**Task details**
Set every entry below down once more, exactly as it stands, without images.

(Collected data)
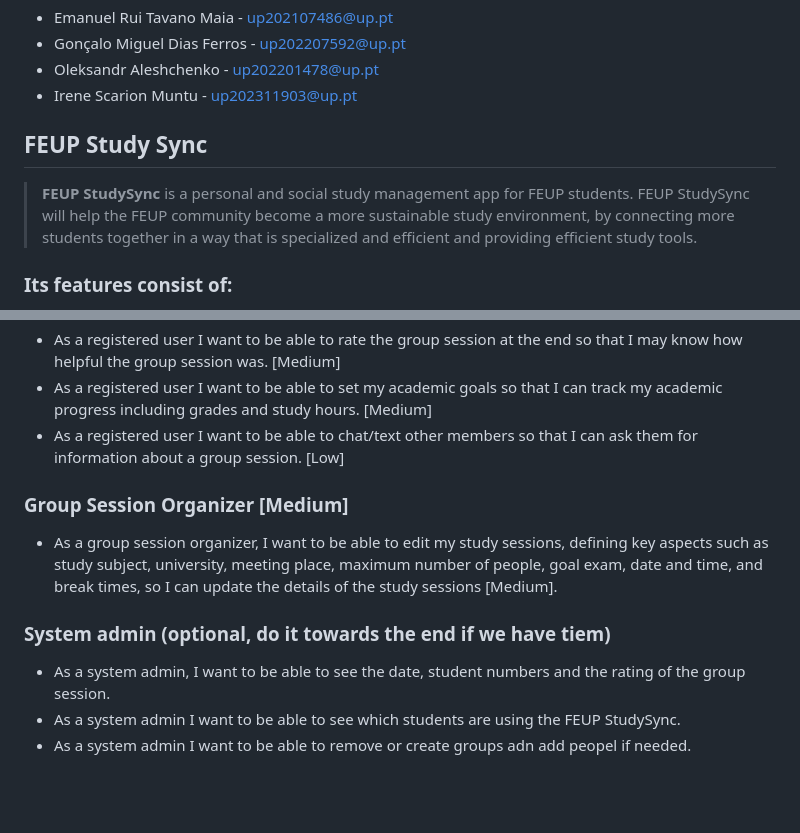
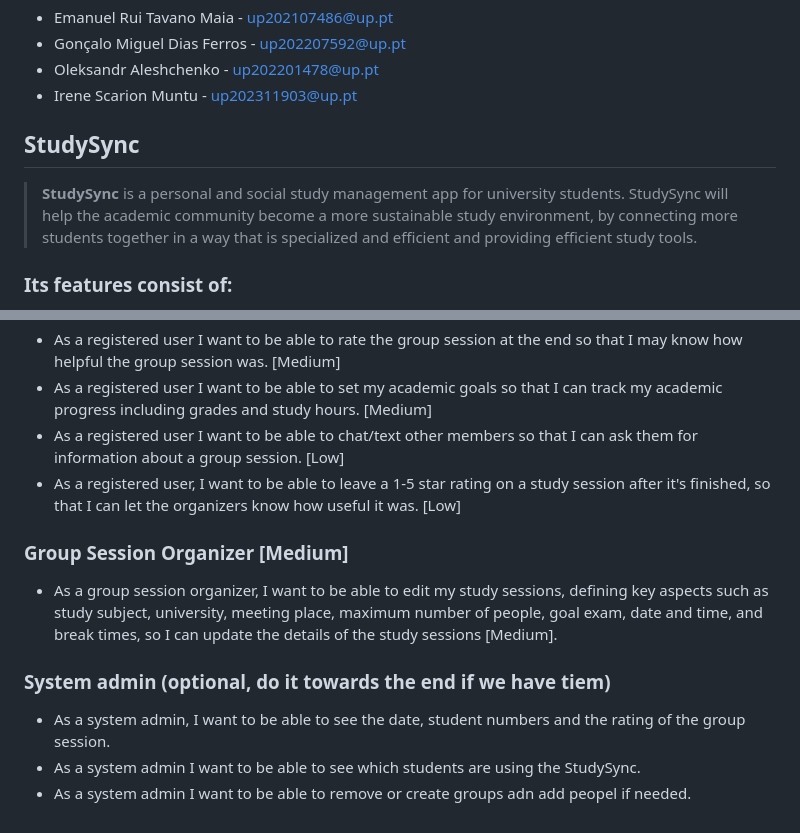
Before and after one commit to emanuxd11/StudySync-ESOF-feup, a Markdown page: README.md, 2 parts joined by grey strips. Drawn GitHub-style; blank space fills up the shorter version.

Commit message:
Update README.md with user stories.

```diff
--- a/README.md
+++ b/README.md
@@ -6,8 +6,8 @@
 - Oleksandr Aleshchenko - up202201478@up.pt
 - Irene Scarion Muntu - up202311903@up.pt
 
-## FEUP Study Sync
-> **FEUP StudySync** is a personal and social study management app for FEUP students. FEUP StudySync will help the FEUP community become a more sustainable study environment, by connecting more students together in a way that is specialized and efficient and providing efficient study tools.
+## StudySync
+> **StudySync** is a personal and social study management app for university students. StudySync will help the academic community become a more sustainable study environment, by connecting more students together in a way that is specialized and efficient and providing efficient study tools.
 
 ### Its features consist of:
 - Planning group study sessions where students can define break times, places to meet up, study subjects, goal exams, etc (maybe think of more features and hone it down to the best ones).
@@ -48,11 +48,12 @@
 - As a registered user I want to be able to rate the group session at the end so that I may know how helpful the group session was. [Medium]
 - As a registered user I want to be able to set my academic goals so that I can track my academic progress including grades and study hours. [Medium]
 - As a registered user I want to be able to chat/text other members so that I can ask them for information about a group session. [Low]
+- As a registered user, I want to be able to leave a 1-5 star rating on a study session after it's finished, so that I can let the organizers know how useful it was. [Low]
 
 ### **Group Session Organizer [Medium]**
 - As a group session organizer, I want to be able to edit my study sessions, defining key aspects such as study subject, university, meeting place, maximum number of people, goal exam, date and time, and break times, so I can update the details of the study sessions [Medium].
 
 ### **System admin (optional, do it towards the end if we have tiem)**
 - As a system admin, I want to be able to see the date, student numbers and the rating of the group session.
-- As a system admin I want to be able to see which students are using the FEUP StudySync.
+- As a system admin I want to be able to see which students are using the StudySync.
 - As a system admin I want to be able to remove or create groups adn add peopel if needed.
```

**Answer to this problem**
Before and after one commit to emanuxd11/StudySync-ESOF-feup, a Markdown page: README.md, 2 parts joined by grey strips. Drawn GitHub-style; blank space fills up the shorter version.

Commit message:
Update README.md with user stories.

```diff
--- a/README.md
+++ b/README.md
@@ -6,8 +6,8 @@
 - Oleksandr Aleshchenko - up202201478@up.pt
 - Irene Scarion Muntu - up202311903@up.pt
 
-## FEUP Study Sync
-> **FEUP StudySync** is a personal and social study management app for FEUP students. FEUP StudySync will help the FEUP community become a more sustainable study environment, by connecting more students together in a way that is specialized and efficient and providing efficient study tools.
+## StudySync
+> **StudySync** is a personal and social study management app for university students. StudySync will help the academic community become a more sustainable study environment, by connecting more students together in a way that is specialized and efficient and providing efficient study tools.
 
 ### Its features consist of:
 - Planning group study sessions where students can define break times, places to meet up, study subjects, goal exams, etc (maybe think of more features and hone it down to the best ones).
@@ -48,11 +48,12 @@
 - As a registered user I want to be able to rate the group session at the end so that I may know how helpful the group session was. [Medium]
 - As a registered user I want to be able to set my academic goals so that I can track my academic progress including grades and study hours. [Medium]
 - As a registered user I want to be able to chat/text other members so that I can ask them for information about a group session. [Low]
+- As a registered user, I want to be able to leave a 1-5 star rating on a study session after it's finished, so that I can let the organizers know how useful it was. [Low]
 
 ### **Group Session Organizer [Medium]**
 - As a group session organizer, I want to be able to edit my study sessions, defining key aspects such as study subject, university, meeting place, maximum number of people, goal exam, date and time, and break times, so I can update the details of the study sessions [Medium].
 
 ### **System admin (optional, do it towards the end if we have tiem)**
 - As a system admin, I want to be able to see the date, student numbers and the rating of the group session.
-- As a system admin I want to be able to see which students are using the FEUP StudySync.
+- As a system admin I want to be able to see which students are using the StudySync.
 - As a system admin I want to be able to remove or create groups adn add peopel if needed.
```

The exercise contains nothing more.